*** Opening DATA TO PROCESS ***

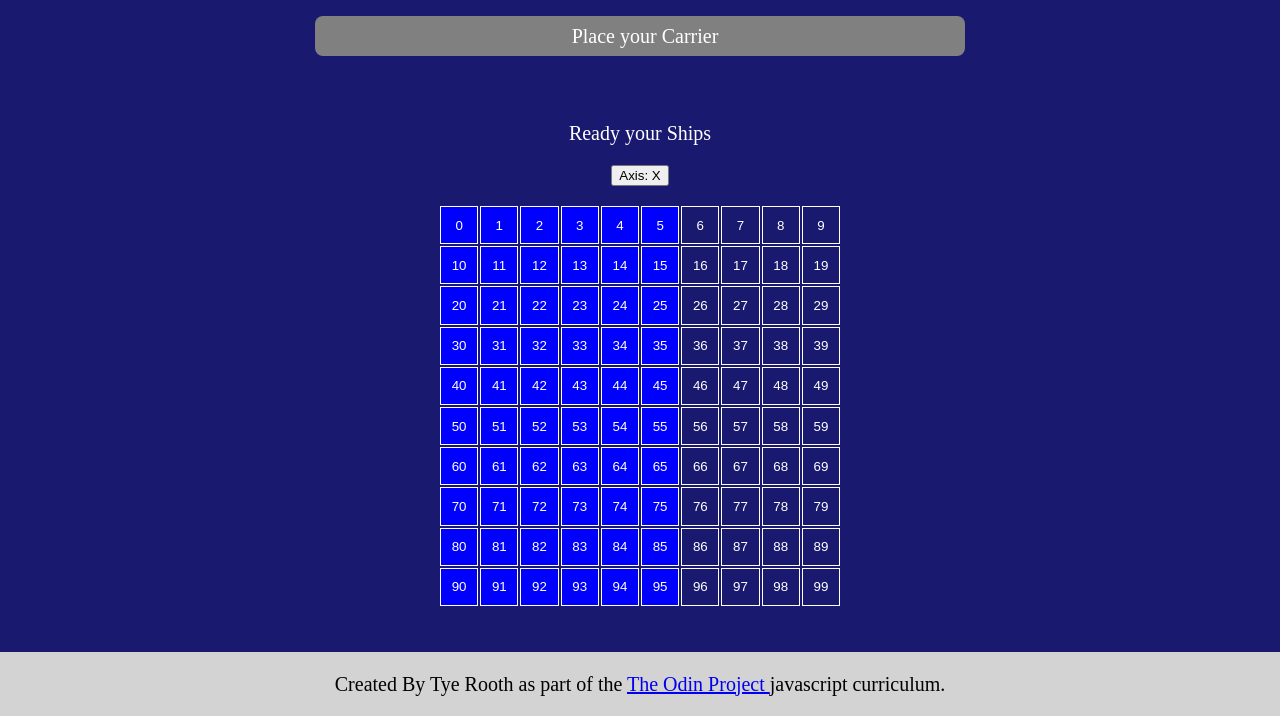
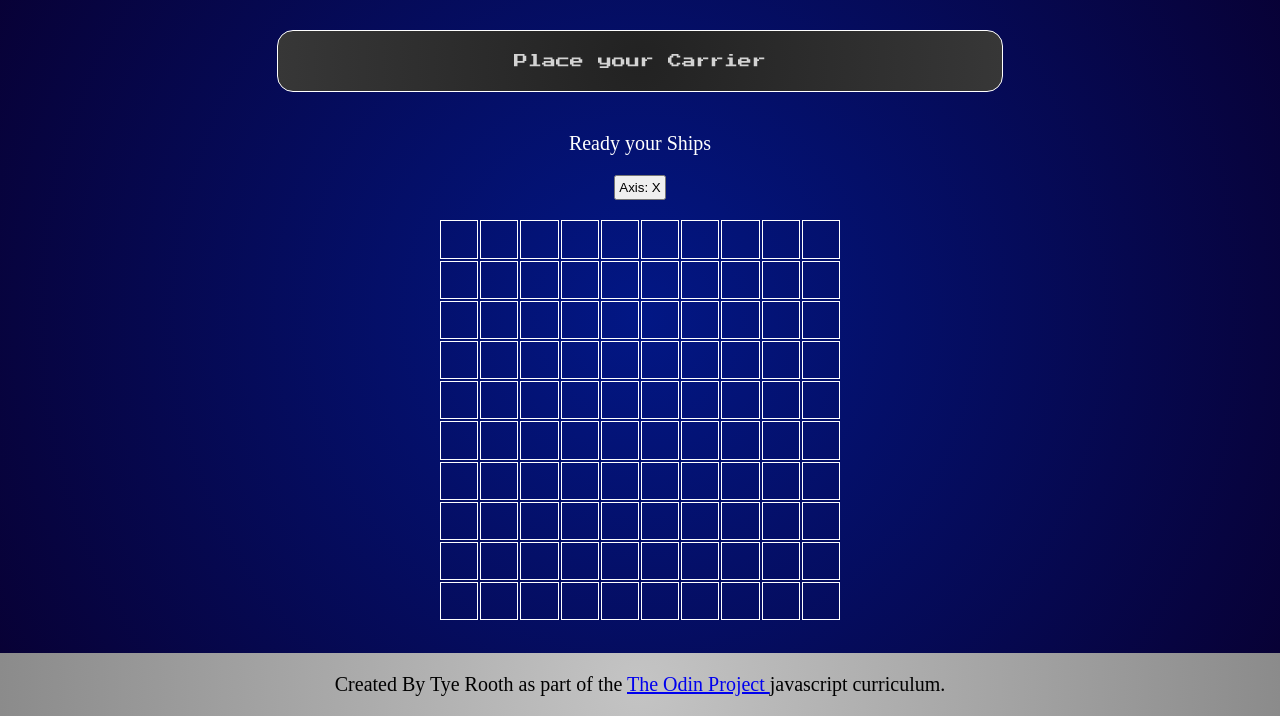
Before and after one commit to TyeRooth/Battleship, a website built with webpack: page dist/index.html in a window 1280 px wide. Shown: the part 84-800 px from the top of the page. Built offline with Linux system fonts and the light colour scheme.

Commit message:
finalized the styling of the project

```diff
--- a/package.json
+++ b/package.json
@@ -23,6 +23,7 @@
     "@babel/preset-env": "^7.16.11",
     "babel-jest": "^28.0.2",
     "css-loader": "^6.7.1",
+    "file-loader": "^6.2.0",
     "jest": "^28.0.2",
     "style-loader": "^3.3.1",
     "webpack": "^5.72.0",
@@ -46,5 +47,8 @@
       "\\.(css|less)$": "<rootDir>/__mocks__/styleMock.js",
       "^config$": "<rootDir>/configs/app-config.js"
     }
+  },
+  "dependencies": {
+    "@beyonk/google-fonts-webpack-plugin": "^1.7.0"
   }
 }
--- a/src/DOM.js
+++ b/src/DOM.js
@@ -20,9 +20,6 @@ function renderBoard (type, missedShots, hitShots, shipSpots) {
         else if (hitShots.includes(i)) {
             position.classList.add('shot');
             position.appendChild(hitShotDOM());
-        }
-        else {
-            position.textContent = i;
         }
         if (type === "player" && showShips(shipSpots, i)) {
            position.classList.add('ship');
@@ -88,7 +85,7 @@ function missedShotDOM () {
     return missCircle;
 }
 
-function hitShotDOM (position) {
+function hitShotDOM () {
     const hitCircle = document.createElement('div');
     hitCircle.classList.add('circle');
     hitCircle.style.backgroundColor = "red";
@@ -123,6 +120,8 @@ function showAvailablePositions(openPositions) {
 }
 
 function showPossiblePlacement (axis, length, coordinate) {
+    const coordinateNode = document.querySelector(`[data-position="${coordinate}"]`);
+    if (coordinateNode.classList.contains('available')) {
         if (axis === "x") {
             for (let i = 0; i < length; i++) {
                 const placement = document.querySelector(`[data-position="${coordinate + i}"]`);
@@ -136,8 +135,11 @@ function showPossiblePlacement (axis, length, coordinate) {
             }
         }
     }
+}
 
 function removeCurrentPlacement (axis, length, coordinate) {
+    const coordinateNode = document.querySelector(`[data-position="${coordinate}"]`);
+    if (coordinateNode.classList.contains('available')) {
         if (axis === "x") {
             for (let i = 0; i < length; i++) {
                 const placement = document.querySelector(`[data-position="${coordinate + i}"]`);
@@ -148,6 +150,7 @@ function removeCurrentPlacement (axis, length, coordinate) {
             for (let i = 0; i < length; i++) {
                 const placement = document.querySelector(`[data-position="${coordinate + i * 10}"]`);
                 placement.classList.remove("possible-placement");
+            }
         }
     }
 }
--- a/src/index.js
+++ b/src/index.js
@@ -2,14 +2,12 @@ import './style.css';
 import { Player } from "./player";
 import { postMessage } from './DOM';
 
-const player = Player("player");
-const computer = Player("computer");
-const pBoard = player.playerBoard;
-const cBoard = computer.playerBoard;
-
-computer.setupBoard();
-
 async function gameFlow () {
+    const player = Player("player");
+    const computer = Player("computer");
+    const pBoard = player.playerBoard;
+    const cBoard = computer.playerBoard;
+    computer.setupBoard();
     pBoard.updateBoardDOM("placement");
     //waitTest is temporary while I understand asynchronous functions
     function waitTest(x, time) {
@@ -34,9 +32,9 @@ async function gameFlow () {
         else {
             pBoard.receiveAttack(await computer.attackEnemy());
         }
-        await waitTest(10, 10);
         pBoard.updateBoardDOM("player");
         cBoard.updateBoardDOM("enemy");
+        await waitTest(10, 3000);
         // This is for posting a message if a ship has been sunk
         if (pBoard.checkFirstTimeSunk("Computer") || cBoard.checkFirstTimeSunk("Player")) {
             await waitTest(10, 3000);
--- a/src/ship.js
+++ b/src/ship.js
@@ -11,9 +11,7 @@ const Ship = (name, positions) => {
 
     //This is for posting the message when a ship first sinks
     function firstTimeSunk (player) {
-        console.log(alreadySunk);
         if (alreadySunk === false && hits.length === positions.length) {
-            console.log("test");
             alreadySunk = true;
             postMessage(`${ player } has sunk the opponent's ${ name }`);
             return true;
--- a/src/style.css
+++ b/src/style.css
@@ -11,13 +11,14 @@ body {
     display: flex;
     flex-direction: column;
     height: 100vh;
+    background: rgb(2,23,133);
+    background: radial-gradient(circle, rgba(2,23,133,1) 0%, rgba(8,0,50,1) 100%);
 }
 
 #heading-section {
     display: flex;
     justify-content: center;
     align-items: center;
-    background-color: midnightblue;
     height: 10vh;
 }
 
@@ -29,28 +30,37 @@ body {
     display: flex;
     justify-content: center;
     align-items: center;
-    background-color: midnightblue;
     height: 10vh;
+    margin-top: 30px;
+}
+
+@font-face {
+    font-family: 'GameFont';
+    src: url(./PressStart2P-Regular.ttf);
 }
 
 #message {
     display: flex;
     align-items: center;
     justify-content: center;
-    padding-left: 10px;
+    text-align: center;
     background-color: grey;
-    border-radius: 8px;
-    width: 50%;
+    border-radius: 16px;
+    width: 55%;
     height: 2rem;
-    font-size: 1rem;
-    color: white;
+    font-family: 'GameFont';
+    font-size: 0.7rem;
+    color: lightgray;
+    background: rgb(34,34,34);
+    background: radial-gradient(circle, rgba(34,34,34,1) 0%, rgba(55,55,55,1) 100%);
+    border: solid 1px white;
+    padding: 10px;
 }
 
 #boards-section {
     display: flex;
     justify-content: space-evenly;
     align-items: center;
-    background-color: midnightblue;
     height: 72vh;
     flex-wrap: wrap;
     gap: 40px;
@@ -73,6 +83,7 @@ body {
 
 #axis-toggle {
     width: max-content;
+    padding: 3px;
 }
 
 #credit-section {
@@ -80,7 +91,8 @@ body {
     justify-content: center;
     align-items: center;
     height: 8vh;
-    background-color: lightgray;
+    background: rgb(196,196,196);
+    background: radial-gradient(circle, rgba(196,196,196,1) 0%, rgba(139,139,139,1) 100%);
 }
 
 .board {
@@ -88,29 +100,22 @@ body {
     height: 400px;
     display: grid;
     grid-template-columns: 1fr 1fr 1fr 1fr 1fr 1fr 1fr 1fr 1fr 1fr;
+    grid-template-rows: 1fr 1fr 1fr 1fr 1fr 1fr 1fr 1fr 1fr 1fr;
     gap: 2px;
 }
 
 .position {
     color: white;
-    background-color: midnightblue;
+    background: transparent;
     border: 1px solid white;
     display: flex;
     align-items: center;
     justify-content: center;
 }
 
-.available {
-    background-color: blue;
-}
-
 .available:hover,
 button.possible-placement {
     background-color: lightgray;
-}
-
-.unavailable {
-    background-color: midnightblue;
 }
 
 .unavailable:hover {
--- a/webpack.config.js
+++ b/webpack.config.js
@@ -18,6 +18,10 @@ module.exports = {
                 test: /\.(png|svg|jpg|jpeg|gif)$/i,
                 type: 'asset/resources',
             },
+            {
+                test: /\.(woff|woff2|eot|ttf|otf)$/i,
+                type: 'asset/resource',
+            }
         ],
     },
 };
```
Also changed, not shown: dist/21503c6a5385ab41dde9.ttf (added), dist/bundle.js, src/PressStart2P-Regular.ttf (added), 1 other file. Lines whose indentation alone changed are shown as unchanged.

*** Closing DATA TO PROCESS ***
*** Opening DATA TO PROCESS ***

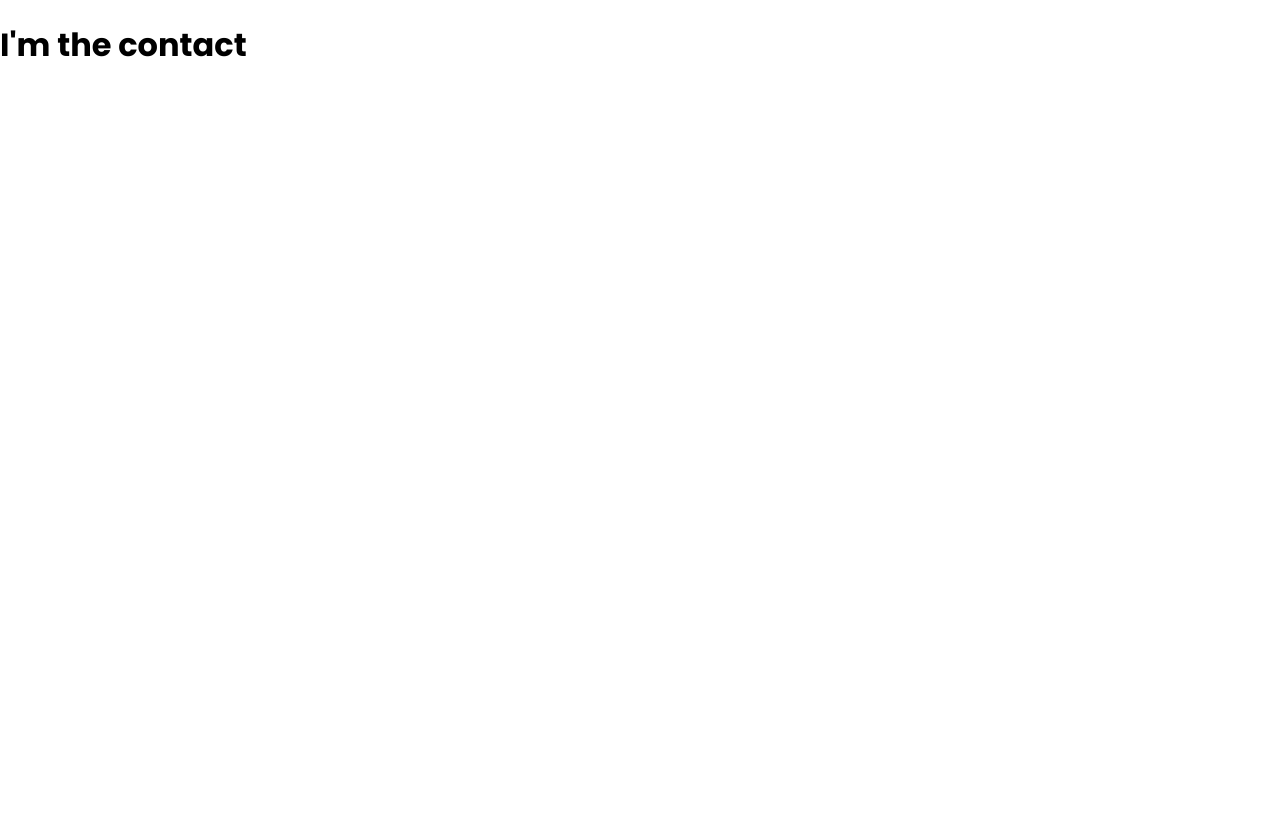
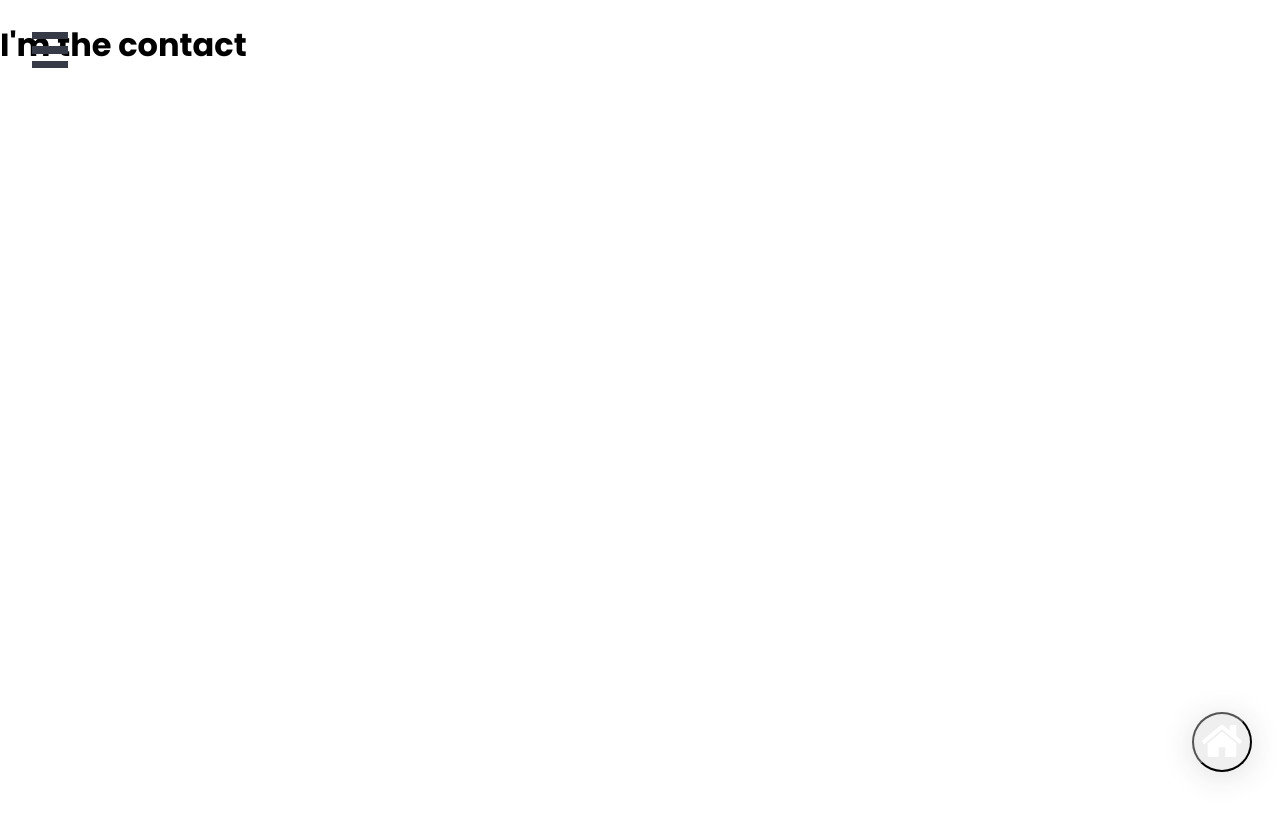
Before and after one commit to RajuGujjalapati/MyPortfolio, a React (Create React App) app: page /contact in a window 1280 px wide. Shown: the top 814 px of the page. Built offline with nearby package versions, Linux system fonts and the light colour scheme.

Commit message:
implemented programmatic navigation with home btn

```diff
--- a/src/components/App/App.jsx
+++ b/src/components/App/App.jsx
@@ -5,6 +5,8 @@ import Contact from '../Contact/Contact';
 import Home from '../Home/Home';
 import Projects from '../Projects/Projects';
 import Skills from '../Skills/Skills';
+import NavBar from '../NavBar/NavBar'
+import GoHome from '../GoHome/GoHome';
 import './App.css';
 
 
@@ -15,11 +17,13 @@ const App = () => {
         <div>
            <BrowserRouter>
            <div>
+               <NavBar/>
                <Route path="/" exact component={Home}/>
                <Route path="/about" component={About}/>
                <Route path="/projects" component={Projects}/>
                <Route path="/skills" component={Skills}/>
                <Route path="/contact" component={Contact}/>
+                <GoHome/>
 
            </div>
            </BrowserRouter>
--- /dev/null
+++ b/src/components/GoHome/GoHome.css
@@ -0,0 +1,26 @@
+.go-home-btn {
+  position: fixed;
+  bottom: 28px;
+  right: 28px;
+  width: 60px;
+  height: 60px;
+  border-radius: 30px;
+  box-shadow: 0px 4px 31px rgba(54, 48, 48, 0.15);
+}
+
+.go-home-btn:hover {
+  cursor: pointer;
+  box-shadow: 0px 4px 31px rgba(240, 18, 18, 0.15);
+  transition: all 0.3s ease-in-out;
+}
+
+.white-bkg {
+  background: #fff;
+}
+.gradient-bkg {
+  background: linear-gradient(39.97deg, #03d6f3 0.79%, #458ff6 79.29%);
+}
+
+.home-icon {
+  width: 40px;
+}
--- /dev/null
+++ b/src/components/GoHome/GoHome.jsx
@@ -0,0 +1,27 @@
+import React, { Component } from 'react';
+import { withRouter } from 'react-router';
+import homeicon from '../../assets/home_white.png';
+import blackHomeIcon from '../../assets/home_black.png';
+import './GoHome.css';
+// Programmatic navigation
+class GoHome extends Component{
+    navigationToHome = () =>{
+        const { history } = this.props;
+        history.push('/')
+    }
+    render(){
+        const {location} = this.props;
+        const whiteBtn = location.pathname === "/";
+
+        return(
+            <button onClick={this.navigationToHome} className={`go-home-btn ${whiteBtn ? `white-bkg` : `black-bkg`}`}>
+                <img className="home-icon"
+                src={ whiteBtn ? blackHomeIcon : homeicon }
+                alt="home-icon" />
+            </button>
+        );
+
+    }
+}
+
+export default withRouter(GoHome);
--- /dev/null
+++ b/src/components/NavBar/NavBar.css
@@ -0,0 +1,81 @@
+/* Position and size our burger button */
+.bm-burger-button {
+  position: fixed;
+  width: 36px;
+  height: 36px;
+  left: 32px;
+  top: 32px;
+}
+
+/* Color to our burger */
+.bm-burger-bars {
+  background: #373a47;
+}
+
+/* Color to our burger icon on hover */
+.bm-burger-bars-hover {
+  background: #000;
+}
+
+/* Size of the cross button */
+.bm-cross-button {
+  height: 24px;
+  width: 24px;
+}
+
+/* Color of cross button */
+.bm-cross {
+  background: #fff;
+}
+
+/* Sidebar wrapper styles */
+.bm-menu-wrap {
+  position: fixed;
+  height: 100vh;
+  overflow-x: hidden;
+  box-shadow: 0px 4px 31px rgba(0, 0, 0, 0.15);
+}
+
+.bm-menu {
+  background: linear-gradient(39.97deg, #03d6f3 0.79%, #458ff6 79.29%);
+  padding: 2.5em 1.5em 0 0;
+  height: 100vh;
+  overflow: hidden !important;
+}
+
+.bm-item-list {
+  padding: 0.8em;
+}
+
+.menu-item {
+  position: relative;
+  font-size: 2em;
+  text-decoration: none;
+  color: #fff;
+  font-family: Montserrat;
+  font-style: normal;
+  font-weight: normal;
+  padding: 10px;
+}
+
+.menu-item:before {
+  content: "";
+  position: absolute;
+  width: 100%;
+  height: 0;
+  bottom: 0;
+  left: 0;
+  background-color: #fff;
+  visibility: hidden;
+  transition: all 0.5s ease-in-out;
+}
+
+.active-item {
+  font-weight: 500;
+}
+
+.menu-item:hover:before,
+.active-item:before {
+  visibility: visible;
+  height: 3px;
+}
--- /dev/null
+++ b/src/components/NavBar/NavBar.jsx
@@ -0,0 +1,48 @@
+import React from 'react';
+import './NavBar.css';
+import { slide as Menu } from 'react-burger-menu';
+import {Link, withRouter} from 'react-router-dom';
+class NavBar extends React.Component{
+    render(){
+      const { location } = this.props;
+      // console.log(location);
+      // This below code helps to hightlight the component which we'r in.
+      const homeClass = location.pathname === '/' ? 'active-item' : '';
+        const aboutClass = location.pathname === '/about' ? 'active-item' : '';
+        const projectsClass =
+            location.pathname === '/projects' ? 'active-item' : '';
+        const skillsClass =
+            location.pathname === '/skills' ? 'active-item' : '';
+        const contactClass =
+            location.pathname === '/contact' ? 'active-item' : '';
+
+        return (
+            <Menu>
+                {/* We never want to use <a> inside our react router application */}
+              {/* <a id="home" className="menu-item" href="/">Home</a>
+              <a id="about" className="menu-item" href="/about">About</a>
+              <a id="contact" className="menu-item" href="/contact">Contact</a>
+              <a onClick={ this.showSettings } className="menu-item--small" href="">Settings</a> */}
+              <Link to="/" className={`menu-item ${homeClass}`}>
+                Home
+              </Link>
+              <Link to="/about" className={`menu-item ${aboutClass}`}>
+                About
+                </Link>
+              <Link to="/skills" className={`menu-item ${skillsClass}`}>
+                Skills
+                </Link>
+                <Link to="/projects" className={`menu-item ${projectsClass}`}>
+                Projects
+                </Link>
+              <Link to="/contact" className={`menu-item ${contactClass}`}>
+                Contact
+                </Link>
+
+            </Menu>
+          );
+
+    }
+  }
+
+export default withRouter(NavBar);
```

*** Closing DATA TO PROCESS ***

* _WHAT YOU WILL DO_
The word to find is "withRouter". Copy every line of the data that holds it.

* _ANSWER SECTION_
+import { withRouter } from 'react-router';
+export default withRouter(GoHome);
+import {Link, withRouter} from 'react-router-dom';
+export default withRouter(NavBar);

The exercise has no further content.